A large amount of history has been derived from diaries. Were diaries more commonly kept in the past? If so, why?
A 2013 survey found that around 83 per cent of girls aged between 16 and 19 keep a personal pen-and-paper diary, compared with just 69 per cent in the 1990s. Add that to the rise of social media and digital journals, it would seem that people write more about their personal activities, feelings and relationships today than ever before.
Without looking into trends or historical data, which is always hard when it comes to a primarily female pursuit, diary writing is an activity that benefits from technology and increasing leisure time, so we should expect more diary writing over time.
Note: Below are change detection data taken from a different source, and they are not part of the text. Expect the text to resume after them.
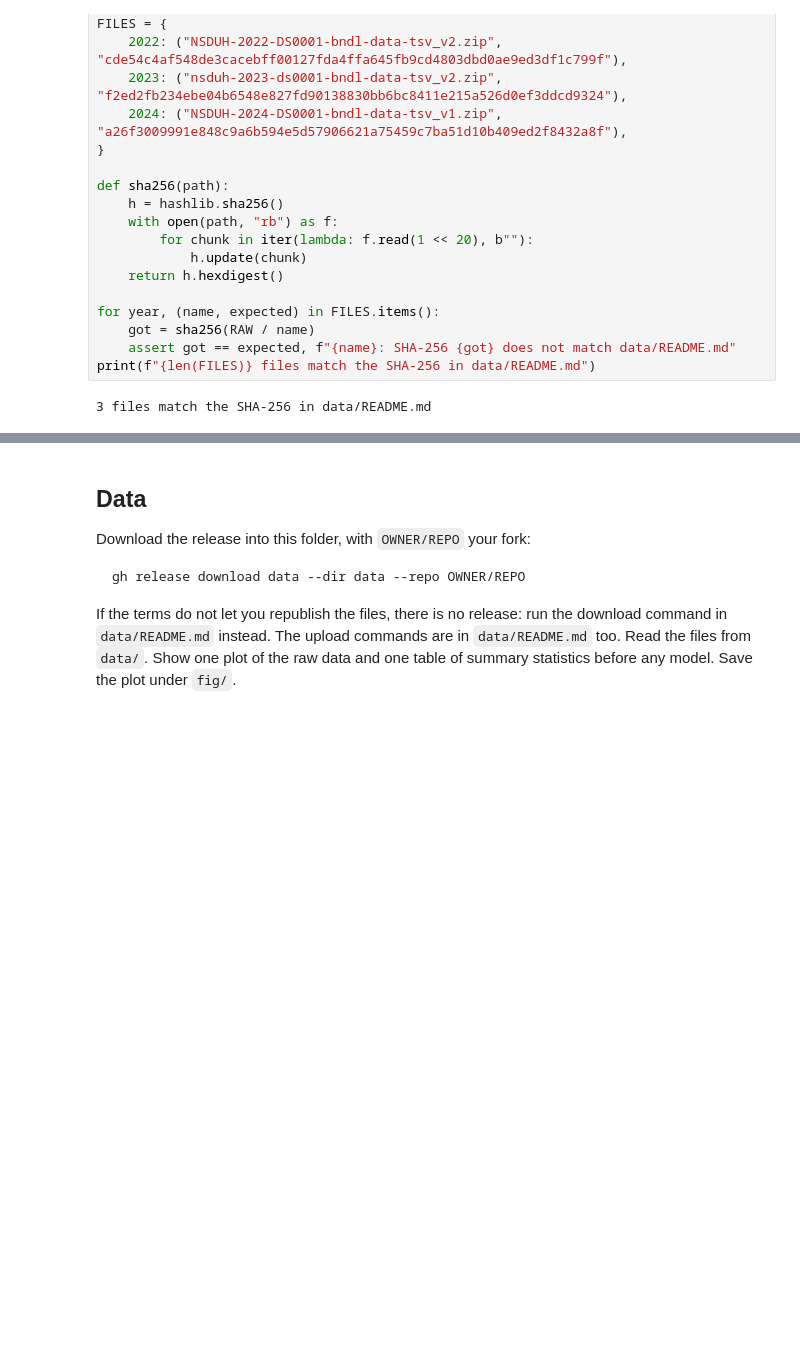
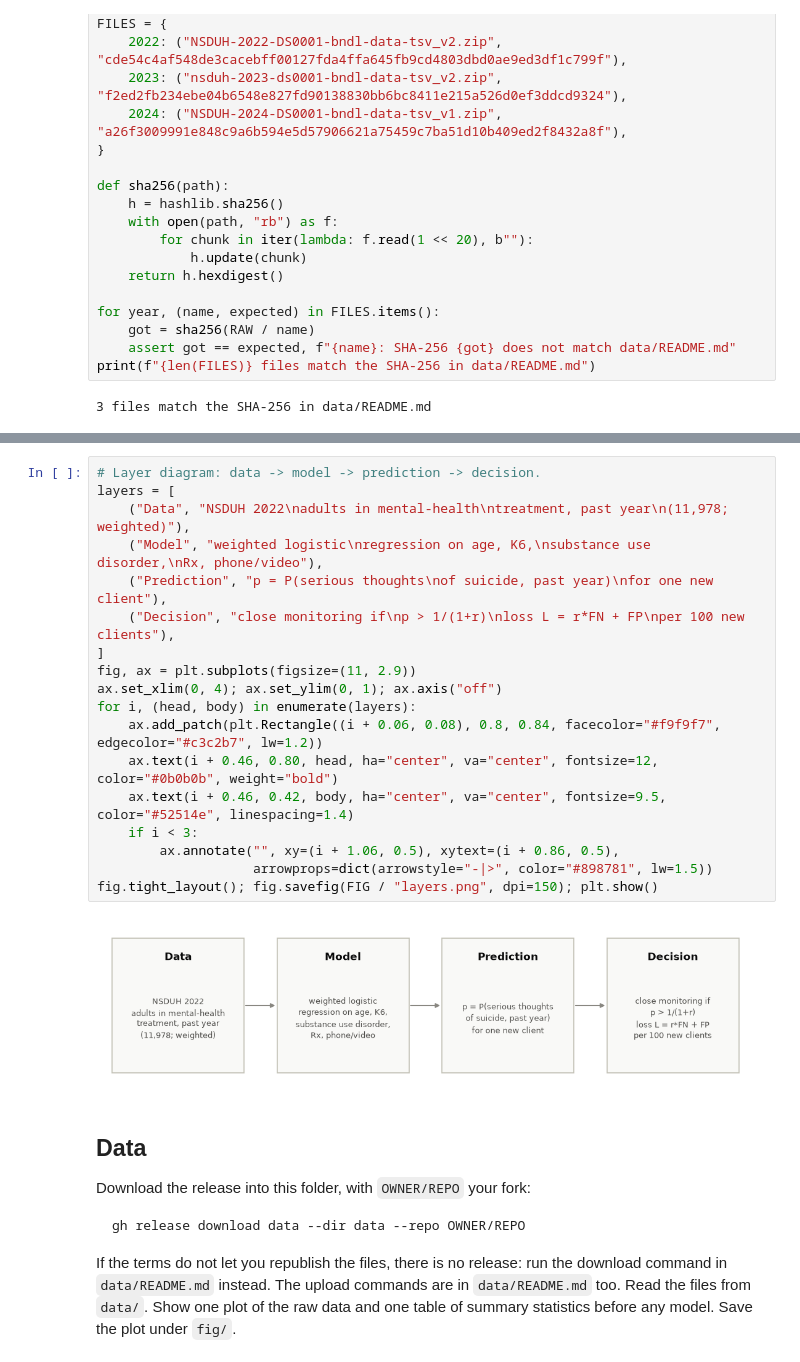
Before and after one commit to josemichaelrubio/aii600-final-project, a Jupyter notebook: analysis.ipynb, the cells around one changed output, grey strips where cells are left out. Drawn from its saved outputs; the diff is of its cells as text; blank space fills up the shorter version.

```diff
--- a/analysis.ipynb
+++ b/analysis.ipynb
@@ -54,3 +60,23 @@ One sentence, then the quantity with units and a time window. Save the layer dia
+# %%
+# Layer diagram: data -> model -> prediction -> decision.
+layers = [
+    ("Data", "NSDUH 2022\nadults in mental-health\ntreatment, past year\n(11,978; weighted)"),
+    ("Model", "weighted logistic\nregression on age, K6,\nsubstance use disorder,\nRx, phone/video"),
+    ("Prediction", "p = P(serious thoughts\nof suicide, past year)\nfor one new client"),
+    ("Decision", "close monitoring if\np > 1/(1+r)\nloss L = r*FN + FP\nper 100 new clients"),
+]
+fig, ax = plt.subplots(figsize=(11, 2.9))
+ax.set_xlim(0, 4); ax.set_ylim(0, 1); ax.axis("off")
+for i, (head, body) in enumerate(layers):
+    ax.add_patch(plt.Rectangle((i + 0.06, 0.08), 0.8, 0.84, facecolor="#f9f9f7", edgecolor="#c3c2b7", lw=1.2))
+    ax.text(i + 0.46, 0.80, head, ha="center", va="center", fontsize=12, color="#0b0b0b", weight="bold")
+    ax.text(i + 0.46, 0.42, body, ha="center", va="center", fontsize=9.5, color="#52514e", linespacing=1.4)
+    if i < 3:
+        ax.annotate("", xy=(i + 1.06, 0.5), xytext=(i + 0.86, 0.5),
+                    arrowprops=dict(arrowstyle="-|>", color="#898781", lw=1.5))
+fig.tight_layout(); fig.savefig(FIG / "layers.png", dpi=150); plt.show()
+# %% [output]
+[figure, added]
 # %% [markdown]
 ## Data
 
```
Also changed, not shown: parts of 18 cells of this notebook, 6 other files.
Journals were originally kept by men, and only the literate minority, about significant events and spiritual matters. From the Renaissance on, people started writing about personal feelings rather than just important events. In the US, women began keeping more diaries from around 1800, and they tended to write in a style close to the modern diary - the ones men kept were more like planners. Rising literacy rates, and the invention of very thin paper allowing pocket diaries about 100 years ago, would also have made diary writing more common.
The reason why diaries are so prominent for history, is as Mark C. Wallace commented - because of survivorship bias, and because until recent history, they were the only way to find out about things like how people in the past thought and felt.